The records that follow are to be repeated without alteration.

* **Source material**
_ _ _ _ _ _ _

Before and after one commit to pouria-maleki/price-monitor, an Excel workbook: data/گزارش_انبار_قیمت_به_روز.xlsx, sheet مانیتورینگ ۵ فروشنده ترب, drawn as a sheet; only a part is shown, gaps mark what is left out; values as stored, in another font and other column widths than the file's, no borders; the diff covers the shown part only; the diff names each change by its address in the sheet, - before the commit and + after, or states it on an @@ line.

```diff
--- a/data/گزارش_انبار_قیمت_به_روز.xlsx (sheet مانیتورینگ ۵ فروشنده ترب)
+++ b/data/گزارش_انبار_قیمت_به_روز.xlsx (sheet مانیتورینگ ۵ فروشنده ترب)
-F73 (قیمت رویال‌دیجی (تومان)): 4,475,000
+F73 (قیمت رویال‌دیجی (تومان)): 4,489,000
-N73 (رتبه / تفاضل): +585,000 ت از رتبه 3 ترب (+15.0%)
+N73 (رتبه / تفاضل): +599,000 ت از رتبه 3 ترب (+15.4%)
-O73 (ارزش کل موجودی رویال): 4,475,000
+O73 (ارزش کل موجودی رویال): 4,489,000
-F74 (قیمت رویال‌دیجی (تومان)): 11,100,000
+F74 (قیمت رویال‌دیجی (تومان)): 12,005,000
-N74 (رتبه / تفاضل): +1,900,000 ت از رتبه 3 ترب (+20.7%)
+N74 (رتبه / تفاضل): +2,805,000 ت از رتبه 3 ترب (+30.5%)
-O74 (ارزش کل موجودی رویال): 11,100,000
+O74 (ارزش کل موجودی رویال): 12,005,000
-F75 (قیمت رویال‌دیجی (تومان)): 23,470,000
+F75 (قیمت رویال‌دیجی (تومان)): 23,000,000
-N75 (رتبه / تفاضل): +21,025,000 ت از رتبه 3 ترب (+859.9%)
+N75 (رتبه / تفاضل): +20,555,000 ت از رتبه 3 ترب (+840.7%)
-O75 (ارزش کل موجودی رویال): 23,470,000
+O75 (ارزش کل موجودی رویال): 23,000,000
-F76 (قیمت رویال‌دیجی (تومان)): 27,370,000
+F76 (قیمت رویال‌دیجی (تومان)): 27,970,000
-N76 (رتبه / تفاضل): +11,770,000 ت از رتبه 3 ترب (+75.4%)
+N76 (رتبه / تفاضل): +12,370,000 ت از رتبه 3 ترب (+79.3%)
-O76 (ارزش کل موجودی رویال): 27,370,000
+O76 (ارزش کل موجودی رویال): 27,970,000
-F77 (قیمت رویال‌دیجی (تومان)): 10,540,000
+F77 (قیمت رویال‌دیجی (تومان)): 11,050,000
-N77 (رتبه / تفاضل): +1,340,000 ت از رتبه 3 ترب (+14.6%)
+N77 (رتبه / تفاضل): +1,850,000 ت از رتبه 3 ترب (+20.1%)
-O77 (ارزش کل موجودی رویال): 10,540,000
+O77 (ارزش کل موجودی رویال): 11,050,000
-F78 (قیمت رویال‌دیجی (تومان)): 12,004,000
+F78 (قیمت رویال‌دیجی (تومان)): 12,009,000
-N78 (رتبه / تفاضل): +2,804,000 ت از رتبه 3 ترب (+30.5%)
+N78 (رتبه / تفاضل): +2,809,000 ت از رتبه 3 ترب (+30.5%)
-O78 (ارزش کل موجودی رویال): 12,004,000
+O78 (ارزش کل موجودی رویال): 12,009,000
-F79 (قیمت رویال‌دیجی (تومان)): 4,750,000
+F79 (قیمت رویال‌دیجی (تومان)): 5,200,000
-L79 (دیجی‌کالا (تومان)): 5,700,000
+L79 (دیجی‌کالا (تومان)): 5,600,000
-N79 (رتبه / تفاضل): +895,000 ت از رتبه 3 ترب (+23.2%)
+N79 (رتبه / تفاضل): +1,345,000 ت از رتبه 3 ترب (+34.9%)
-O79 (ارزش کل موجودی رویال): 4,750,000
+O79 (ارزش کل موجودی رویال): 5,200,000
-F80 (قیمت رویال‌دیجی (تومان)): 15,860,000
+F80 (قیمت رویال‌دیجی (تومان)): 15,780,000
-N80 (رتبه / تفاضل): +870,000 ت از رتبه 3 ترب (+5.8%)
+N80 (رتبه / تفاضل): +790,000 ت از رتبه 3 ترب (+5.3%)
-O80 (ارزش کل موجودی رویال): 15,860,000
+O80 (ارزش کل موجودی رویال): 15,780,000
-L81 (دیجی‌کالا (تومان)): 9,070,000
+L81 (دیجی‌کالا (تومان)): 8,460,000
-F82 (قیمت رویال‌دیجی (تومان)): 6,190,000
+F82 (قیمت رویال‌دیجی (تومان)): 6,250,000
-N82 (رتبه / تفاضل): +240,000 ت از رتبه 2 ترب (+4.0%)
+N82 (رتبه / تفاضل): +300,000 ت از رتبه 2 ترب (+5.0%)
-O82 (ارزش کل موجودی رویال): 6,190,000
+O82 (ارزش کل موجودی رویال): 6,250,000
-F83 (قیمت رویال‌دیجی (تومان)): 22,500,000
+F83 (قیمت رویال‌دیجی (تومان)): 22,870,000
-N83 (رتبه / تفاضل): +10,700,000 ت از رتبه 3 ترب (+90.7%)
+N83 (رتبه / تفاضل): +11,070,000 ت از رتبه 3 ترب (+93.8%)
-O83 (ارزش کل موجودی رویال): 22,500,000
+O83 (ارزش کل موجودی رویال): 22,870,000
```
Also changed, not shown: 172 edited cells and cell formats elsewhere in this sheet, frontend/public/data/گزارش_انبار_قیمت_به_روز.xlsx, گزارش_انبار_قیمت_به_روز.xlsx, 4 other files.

_ _ _ _ _ _ _

* **Result of this task**
Before and after one commit to pouria-maleki/price-monitor, an Excel workbook: data/گزارش_انبار_قیمت_به_روز.xlsx, sheet مانیتورینگ ۵ فروشنده ترب, drawn as a sheet; only a part is shown, gaps mark what is left out; values as stored, in another font and other column widths than the file's, no borders; the diff covers the shown part only; the diff names each change by its address in the sheet, - before the commit and + after, or states it on an @@ line.

```diff
--- a/data/گزارش_انبار_قیمت_به_روز.xlsx (sheet مانیتورینگ ۵ فروشنده ترب)
+++ b/data/گزارش_انبار_قیمت_به_روز.xlsx (sheet مانیتورینگ ۵ فروشنده ترب)
-F73 (قیمت رویال‌دیجی (تومان)): 4,475,000
+F73 (قیمت رویال‌دیجی (تومان)): 4,489,000
-N73 (رتبه / تفاضل): +585,000 ت از رتبه 3 ترب (+15.0%)
+N73 (رتبه / تفاضل): +599,000 ت از رتبه 3 ترب (+15.4%)
-O73 (ارزش کل موجودی رویال): 4,475,000
+O73 (ارزش کل موجودی رویال): 4,489,000
-F74 (قیمت رویال‌دیجی (تومان)): 11,100,000
+F74 (قیمت رویال‌دیجی (تومان)): 12,005,000
-N74 (رتبه / تفاضل): +1,900,000 ت از رتبه 3 ترب (+20.7%)
+N74 (رتبه / تفاضل): +2,805,000 ت از رتبه 3 ترب (+30.5%)
-O74 (ارزش کل موجودی رویال): 11,100,000
+O74 (ارزش کل موجودی رویال): 12,005,000
-F75 (قیمت رویال‌دیجی (تومان)): 23,470,000
+F75 (قیمت رویال‌دیجی (تومان)): 23,000,000
-N75 (رتبه / تفاضل): +21,025,000 ت از رتبه 3 ترب (+859.9%)
+N75 (رتبه / تفاضل): +20,555,000 ت از رتبه 3 ترب (+840.7%)
-O75 (ارزش کل موجودی رویال): 23,470,000
+O75 (ارزش کل موجودی رویال): 23,000,000
-F76 (قیمت رویال‌دیجی (تومان)): 27,370,000
+F76 (قیمت رویال‌دیجی (تومان)): 27,970,000
-N76 (رتبه / تفاضل): +11,770,000 ت از رتبه 3 ترب (+75.4%)
+N76 (رتبه / تفاضل): +12,370,000 ت از رتبه 3 ترب (+79.3%)
-O76 (ارزش کل موجودی رویال): 27,370,000
+O76 (ارزش کل موجودی رویال): 27,970,000
-F77 (قیمت رویال‌دیجی (تومان)): 10,540,000
+F77 (قیمت رویال‌دیجی (تومان)): 11,050,000
-N77 (رتبه / تفاضل): +1,340,000 ت از رتبه 3 ترب (+14.6%)
+N77 (رتبه / تفاضل): +1,850,000 ت از رتبه 3 ترب (+20.1%)
-O77 (ارزش کل موجودی رویال): 10,540,000
+O77 (ارزش کل موجودی رویال): 11,050,000
-F78 (قیمت رویال‌دیجی (تومان)): 12,004,000
+F78 (قیمت رویال‌دیجی (تومان)): 12,009,000
-N78 (رتبه / تفاضل): +2,804,000 ت از رتبه 3 ترب (+30.5%)
+N78 (رتبه / تفاضل): +2,809,000 ت از رتبه 3 ترب (+30.5%)
-O78 (ارزش کل موجودی رویال): 12,004,000
+O78 (ارزش کل موجودی رویال): 12,009,000
-F79 (قیمت رویال‌دیجی (تومان)): 4,750,000
+F79 (قیمت رویال‌دیجی (تومان)): 5,200,000
-L79 (دیجی‌کالا (تومان)): 5,700,000
+L79 (دیجی‌کالا (تومان)): 5,600,000
-N79 (رتبه / تفاضل): +895,000 ت از رتبه 3 ترب (+23.2%)
+N79 (رتبه / تفاضل): +1,345,000 ت از رتبه 3 ترب (+34.9%)
-O79 (ارزش کل موجودی رویال): 4,750,000
+O79 (ارزش کل موجودی رویال): 5,200,000
-F80 (قیمت رویال‌دیجی (تومان)): 15,860,000
+F80 (قیمت رویال‌دیجی (تومان)): 15,780,000
-N80 (رتبه / تفاضل): +870,000 ت از رتبه 3 ترب (+5.8%)
+N80 (رتبه / تفاضل): +790,000 ت از رتبه 3 ترب (+5.3%)
-O80 (ارزش کل موجودی رویال): 15,860,000
+O80 (ارزش کل موجودی رویال): 15,780,000
-L81 (دیجی‌کالا (تومان)): 9,070,000
+L81 (دیجی‌کالا (تومان)): 8,460,000
-F82 (قیمت رویال‌دیجی (تومان)): 6,190,000
+F82 (قیمت رویال‌دیجی (تومان)): 6,250,000
-N82 (رتبه / تفاضل): +240,000 ت از رتبه 2 ترب (+4.0%)
+N82 (رتبه / تفاضل): +300,000 ت از رتبه 2 ترب (+5.0%)
-O82 (ارزش کل موجودی رویال): 6,190,000
+O82 (ارزش کل موجودی رویال): 6,250,000
-F83 (قیمت رویال‌دیجی (تومان)): 22,500,000
+F83 (قیمت رویال‌دیجی (تومان)): 22,870,000
-N83 (رتبه / تفاضل): +10,700,000 ت از رتبه 3 ترب (+90.7%)
+N83 (رتبه / تفاضل): +11,070,000 ت از رتبه 3 ترب (+93.8%)
-O83 (ارزش کل موجودی رویال): 22,500,000
+O83 (ارزش کل موجودی رویال): 22,870,000
```
Also changed, not shown: 172 edited cells and cell formats elsewhere in this sheet, frontend/public/data/گزارش_انبار_قیمت_به_روز.xlsx, گزارش_انبار_قیمت_به_روز.xlsx, 4 other files.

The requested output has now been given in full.